> **WHAT YOU ARE ASKED TO DO**
Using the entries below, show all lines with the string "Brainstorm".

> **DATA UNDER STUDY**
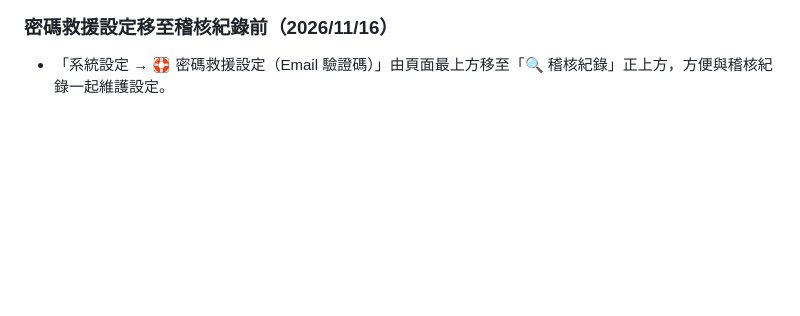
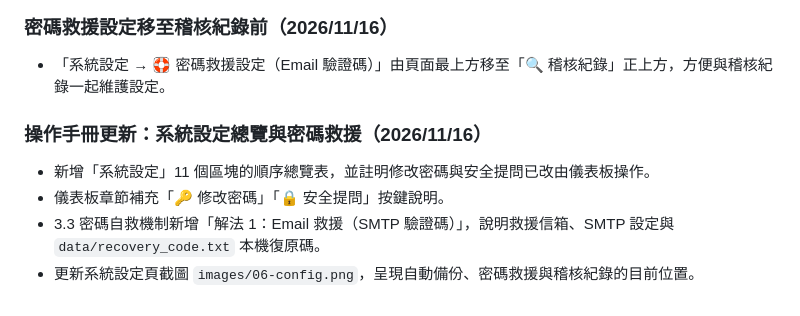
Before and after one commit to roverchen/simple-library, a Markdown page: docs/修訂紀錄.md, the part around the change. Rendered like a GitHub page; blank space fills up the shorter version.

```diff
--- a/docs/修訂紀錄.md
+++ b/docs/修訂紀錄.md
@@ -562,3 +562,9 @@
 
 ### 密碼救援設定移至稽核紀錄前（2026/11/16）
 - 「系統設定 → 🛟 密碼救援設定（Email 驗證碼）」由頁面最上方移至「🔍 稽核紀錄」正上方，方便與稽核紀錄一起維護設定。
+
+### 操作手冊更新：系統設定總覽與密碼救援（2026/11/16）
+- 新增「系統設定」11 個區塊的順序總覽表，並註明修改密碼與安全提問已改由儀表板操作。
+- 儀表板章節補充「🔑 修改密碼」「🔒 安全提問」按鍵說明。
+- 3.3 密碼自救機制新增「解法 1：Email 救援（SMTP 驗證碼）」，說明救援信箱、SMTP 設定與 `data/recovery_code.txt` 本機復原碼。
+- 更新系統設定頁截圖 `images/06-config.png`，呈現自動備份、密碼救援與稽核紀錄的目前位置。
```
Also changed, not shown: docs/操作手冊.md (+38 -3 lines), docs/images/06-config.png, 1 other file.
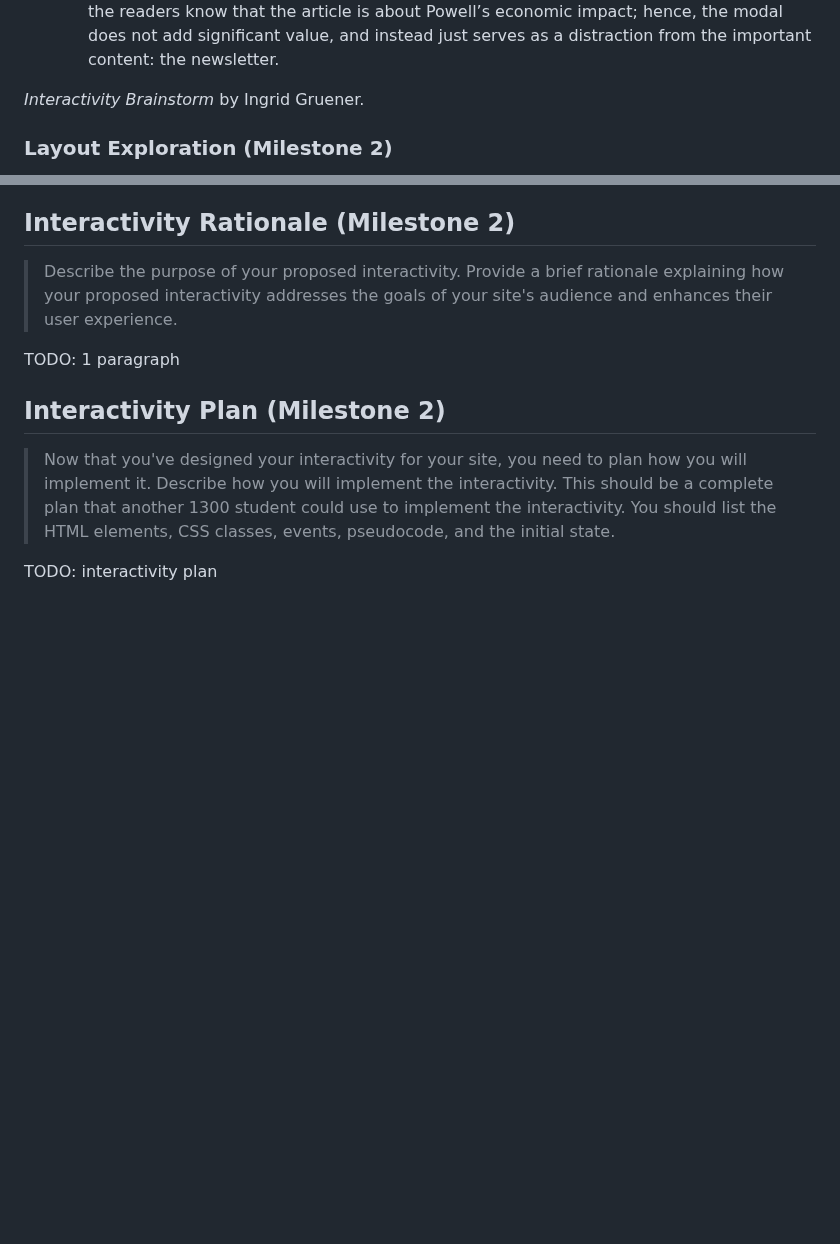
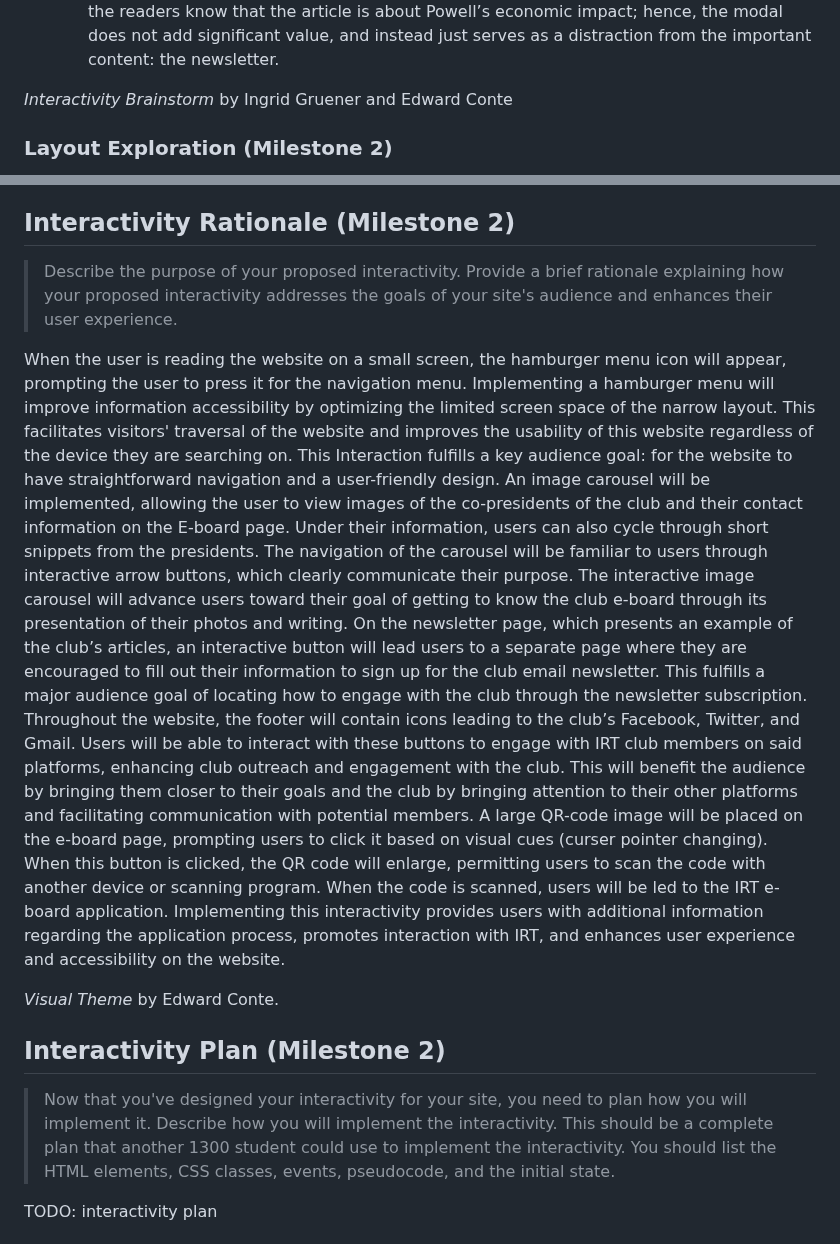
Before and after one commit to ed-conte/cornell-irt-website, a Markdown page: design-plan/design-journey.md, 2 parts joined by grey strips. Drawn GitHub-style; blank space fills up the shorter version.

Commit message:
added rationale to design journey

```diff
--- a/design-plan/design-journey.md
+++ b/design-plan/design-journey.md
@@ -773,7 +773,7 @@ Document your site's layout.
   - Rationale: On smaller screens, details in images can be hard to discern. A modal that enlarges the image of Powell will help users quickly identify the subject matter of the article.
   - Did not implement: Similar to the modal above, the website designers chose not to add this modal because the article’s title, summary, and small image are clear enough to let the readers know that the article is about Powell’s economic impact; hence, the modal does not add significant value, and instead just serves as a distraction from the important content: the newsletter.
 
-<p><cite> Interactivity Brainstorm </cite> by Ingrid Gruener.</p>
+<p><cite> Interactivity Brainstorm </cite> by Ingrid Gruener and Edward Conte</p>
 
 
 ### Layout Exploration (Milestone 2)
@@ -819,8 +821,13 @@ TODO: 1 paragraph
 > Describe the purpose of your proposed interactivity.
 > Provide a brief rationale explaining how your proposed interactivity addresses the goals of your site's audience and enhances their user experience.
 
-TODO: 1 paragraph
+When the user is reading the website on a small screen, the hamburger menu icon will appear, prompting the user to press it for the navigation menu. Implementing a hamburger menu will improve information accessibility by optimizing the limited screen space of the narrow layout. This facilitates visitors' traversal of the website and improves the usability of this website regardless of the device they are searching on. This Interaction fulfills a key audience goal: for the website to have straightforward navigation and a user-friendly design.
+An image carousel will be implemented, allowing the user to view images of the co-presidents of the club and their contact information on the E-board page. Under their information, users can also cycle through short snippets from the presidents. The navigation of the carousel will be familiar to users through interactive arrow buttons, which clearly communicate their purpose. The interactive image carousel will advance users toward their goal of getting to know the club e-board through its presentation of their photos and writing.
+On the newsletter page, which presents an example of the club’s articles, an interactive button will lead users to a separate page where they are encouraged to fill out their information to sign up for the club email newsletter. This fulfills a major audience goal of locating how to engage with the club through the newsletter subscription.
+Throughout the website, the footer will contain icons leading to the club’s Facebook, Twitter, and Gmail. Users will be able to interact with these buttons to engage with IRT club members on said platforms, enhancing club outreach and engagement with the club. This will benefit the audience by bringing them closer to their goals and the club by bringing attention to their other platforms and facilitating communication with potential members.
+A large QR-code image will be placed on the e-board page, prompting users to click it based on visual cues (curser pointer changing). When this button is clicked, the QR code will enlarge, permitting users to scan the code with another device or scanning program. When the code is scanned, users will be led to the IRT e-board application. Implementing this interactivity provides users with additional information regarding the application process, promotes interaction with IRT, and enhances user experience and accessibility on the website.
 
+<p><cite> Visual Theme </cite> by Edward Conte.</p>
 
 ## Interactivity Plan (Milestone 2)
 > Now that you've designed your interactivity for your site, you need to plan how you will implement it.
```
Also changed, not shown: other parts of design-plan/design-journey.md (+4 -2 lines).
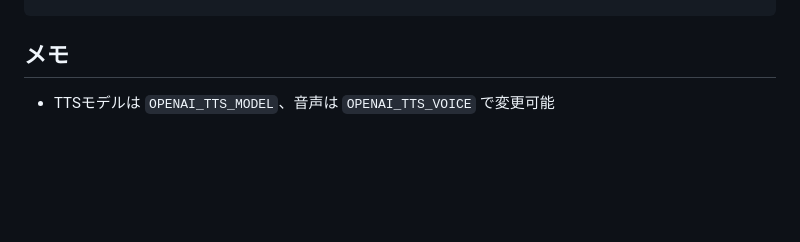
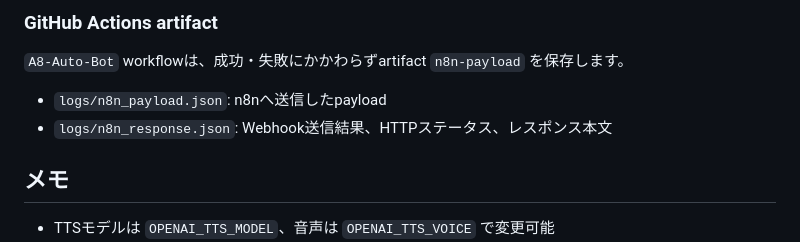
Before and after one commit to inamasaru/gpt-automation, a Markdown page: README.md, the part around one of its changes. Drawn GitHub-style; blank space fills up the shorter version.

```diff
--- a/README.md
+++ b/README.md
@@ -89,3 +137,9 @@ GitHub Actionsでは `N8N_WEBHOOK_URL` Secretを使ってA8 Botからn8nへPOST
+### GitHub Actions artifact
+
+`A8-Auto-Bot` workflowは、成功・失敗にかかわらずartifact `n8n-payload` を保存します。
+
+- `logs/n8n_payload.json`: n8nへ送信したpayload
+- `logs/n8n_response.json`: Webhook送信結果、HTTPステータス、レスポンス本文
 
 ## メモ
 
```
Also changed, not shown: other parts of README.md (+54 -6 lines).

> **ANSWER**
-<p><cite> Interactivity Brainstorm </cite> by Ingrid Gruener.</p>
+<p><cite> Interactivity Brainstorm </cite> by Ingrid Gruener and Edward Conte</p>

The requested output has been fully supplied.